Even when culture shock smacked me across the face when I arrogantly thought I was immune, the loneliness I felt made me hole myself up for more than a week.
It pains me to read about Anita Mac, a fellow travel blogger and dreamer, taking her life. I know how much it hurt me when my mother committed suicide, and I wish her family the strongest of hearts.
Travel can have dire consequences with anyone. To escape means to typically run away, and to run away means to not face something. And to not face something lets said something grow into an enormous and fierce beast that will come back to ravage your life.
As I write this, I don’t know the full story of Anita and I will never make assumptions about another persons life. But I wish I could have met her, because everybody who mentions her all have beautiful things to say. And I wish someone…anyone…could have discovered her inner turmoil before she fell to the darkness and helped her through it.

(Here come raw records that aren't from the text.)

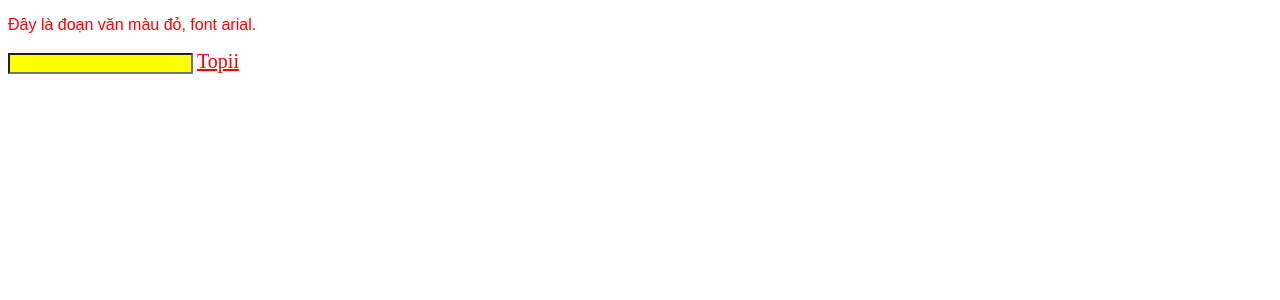
Repository: PhiKhongHoang/JSP-Servlet
Page: Bai3_CSS/src/main/webapp/vidu.html
The author's editor kept a copy of each file at every save. The page is drawn from the files as they stood at one save, then again after the next save.
The browser window is 1280 px wide. The pictures show the whole page.

Above is the page before, as saved 2024-02-16 12:36:07.

### Bai3_CSS/src/main/webapp/vidu.html
<!DOCTYPE html>
<html>
<head>
<meta charset="UTF-8">
<title>Insert title here</title>
<link rel="stylesheet" type="text/css" href="css/MyStyle.css">
</head>
<body>
	<p style="color: red; font-size: 10; font-family: arial;">
		Đây là đoạn văn màu đỏ, font arial.
	</p>

	<input type="text" style="background-color: yellow">
	<a href="https://github.com/PhiKhongHoang">Topii</a>
</body>
</html>

### Bai3_CSS/src/main/webapp/css/MyStyle.css
@charset "UTF-8";
a {
	color: red;
	font-size: 20px;
}

#indam {
	font-weight: bold;
}

After the next save:
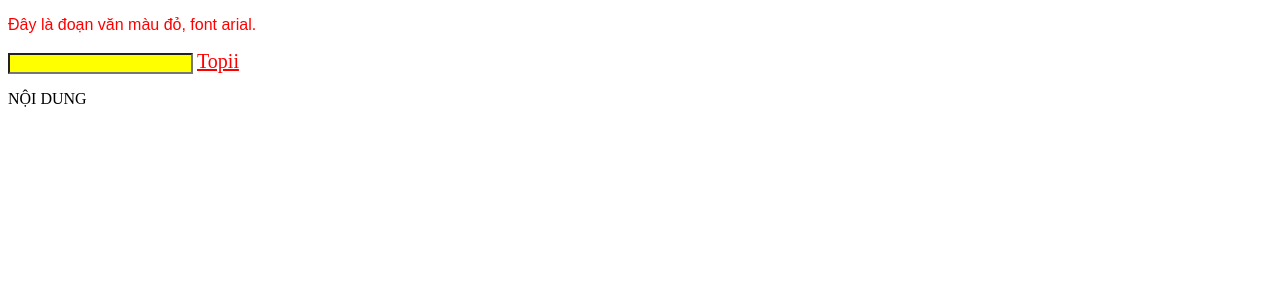
Saved 16 s later.
--- a/Bai3_CSS/src/main/webapp/vidu.html
+++ b/Bai3_CSS/src/main/webapp/vidu.html
@@ -12,5 +12,6 @@
 
 	<input type="text" style="background-color: yellow">
 	<a href="https://github.com/PhiKhongHoang">Topii</a>
+	<p>NỘI DUNG</p>
 </body>
 </html>
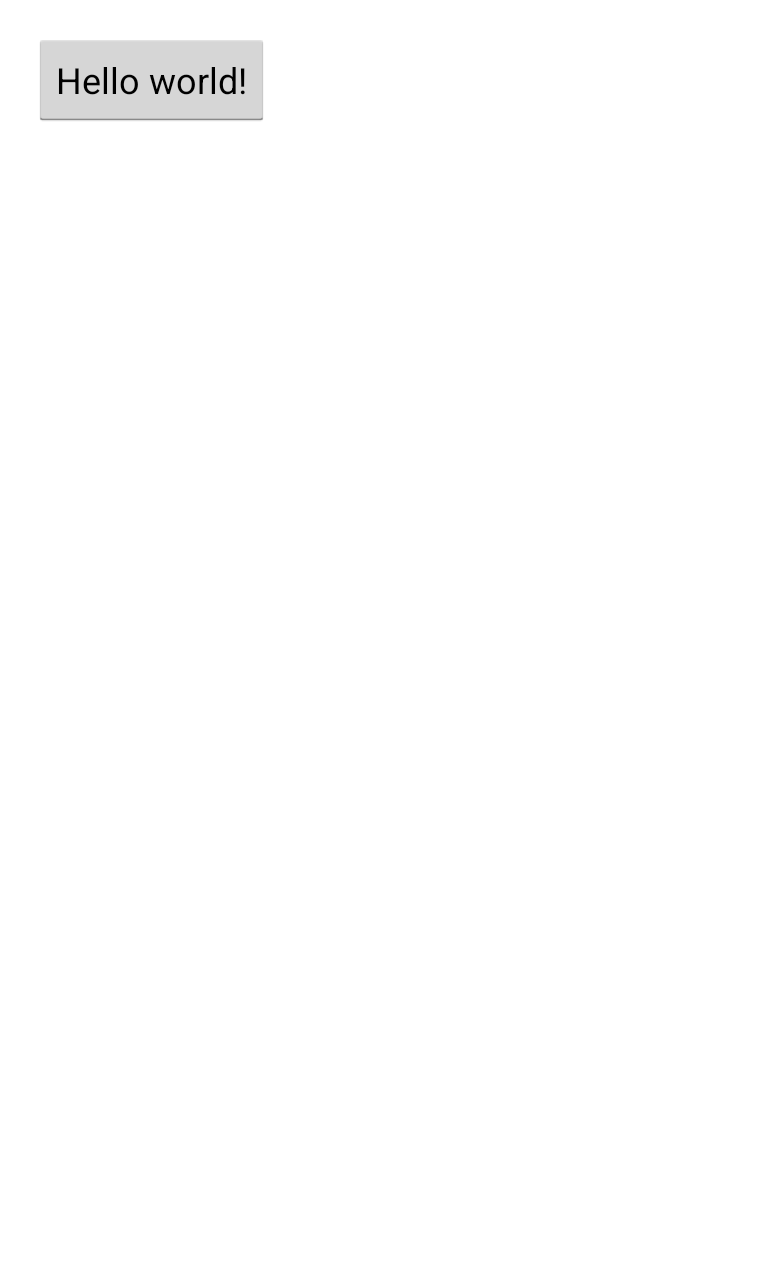
Repository: nickof/study
Layout: Android/itheima/day12服务/代码/Day12_01_startService开启服务/res/layout/activity_main.xml
The author's editor kept a copy of each file at every save. The layout is drawn from the files as they stood at one save, then again after the next save.
It is drawn on a 768 x 1280 px phone screen (xhdpi) without system bars, with theme AppTheme; the app's code is not run.

Above is the layout before, as saved 2016-09-20 02:19:34.

### Android/itheima/day12服务/代码/Day12_01_startService开启服务/res/layout/activity_main.xml
<RelativeLayout xmlns:android="http://schemas.android.com/apk/res/android"
    xmlns:tools="http://schemas.android.com/tools"
    android:layout_width="match_parent"
    android:layout_height="match_parent"
    android:paddingBottom="@dimen/activity_vertical_margin"
    android:paddingLeft="@dimen/activity_horizontal_margin"
    android:paddingRight="@dimen/activity_horizontal_margin"
    android:paddingTop="@dimen/activity_vertical_margin"
    tools:context=".MainActivity" >

    <Button
        android:layout_width="wrap_content"
        android:layout_height="wrap_content"
        android:onClick="start"
        android:text="@string/hello_world" />

</RelativeLayout>

### Android/itheima/day12服务/代码/Day12_01_startService开启服务/res/values/strings.xml
<?xml version="1.0" encoding="utf-8"?>
<resources>

    <string name="app_name">Day12_01_startService开启服务</string>
    <string name="action_settings">Settings</string>
    <string name="hello_world">Hello world!</string>

</resources>

Loaded but not shown: Android/itheima/day12服务/代码/Day12_01_startService开启服务/res/values/styles.xml (common file); Android/itheima/day12服务/代码/Day12_01_startService开启服务/res/values-v11/styles.xml (common file); Android/itheima/day12服务/代码/Day12_01_startService开启服务/res/values-v14/styles.xml (common file); Android/itheima/day12服务/代码/Day12_01_startService开启服务/res/values/dimens.xml (common file)

After the next save:
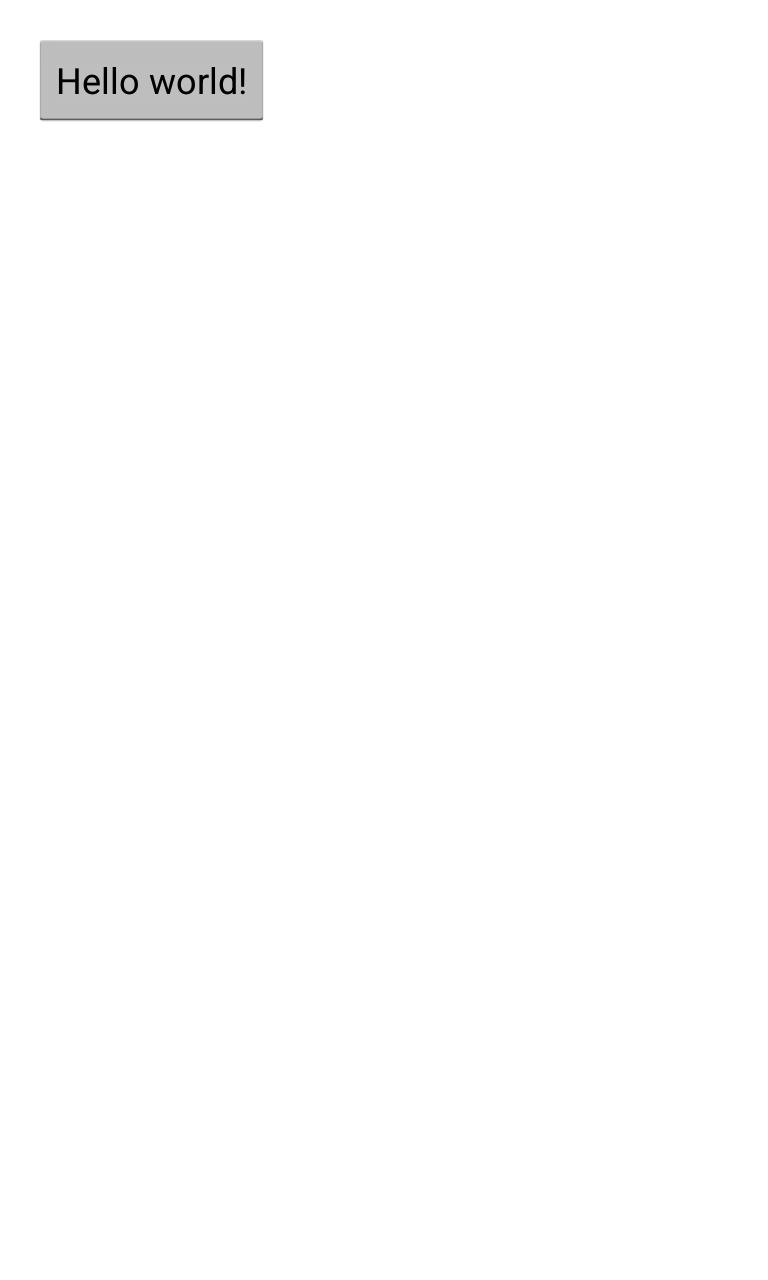
Saved 6 s later.
--- a/Android/itheima/day12服务/代码/Day12_01_startService开启服务/res/layout/activity_main.xml
+++ b/Android/itheima/day12服务/代码/Day12_01_startService开启服务/res/layout/activity_main.xml
@@ -13,5 +13,10 @@
         android:layout_height="wrap_content"
         android:onClick="start"
         android:text="@string/hello_world" />
+    <Button
+        android:layout_width="wrap_content"
+        android:layout_height="wrap_content"
+        android:onClick="stop"
+        android:text="@string/hello_world" />
 
 </RelativeLayout>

I just know the dark moments I’ve been through myself, and how I’ve come to realize that a life on the road needs to be taken seriously. It can be a phenomenal transformation, or an amplifier for hidden emotions. Keep honest with yourself, and tell people when travel isn’t going so rosy.
With Anita’s death, paired with my “travel drug” overdose, I felt this message had to be shared. I’ve realized I must travel to live for myself. I travel to find my own self worth and happiness. I see travel now as the journey, not the destination, and surely not to escape anymore, but to face the world head on. And to face myself.
Feel free to share your own stories of emotional struggles on the road, and how you overcame them. The travel community is a great one, and we should all support each other.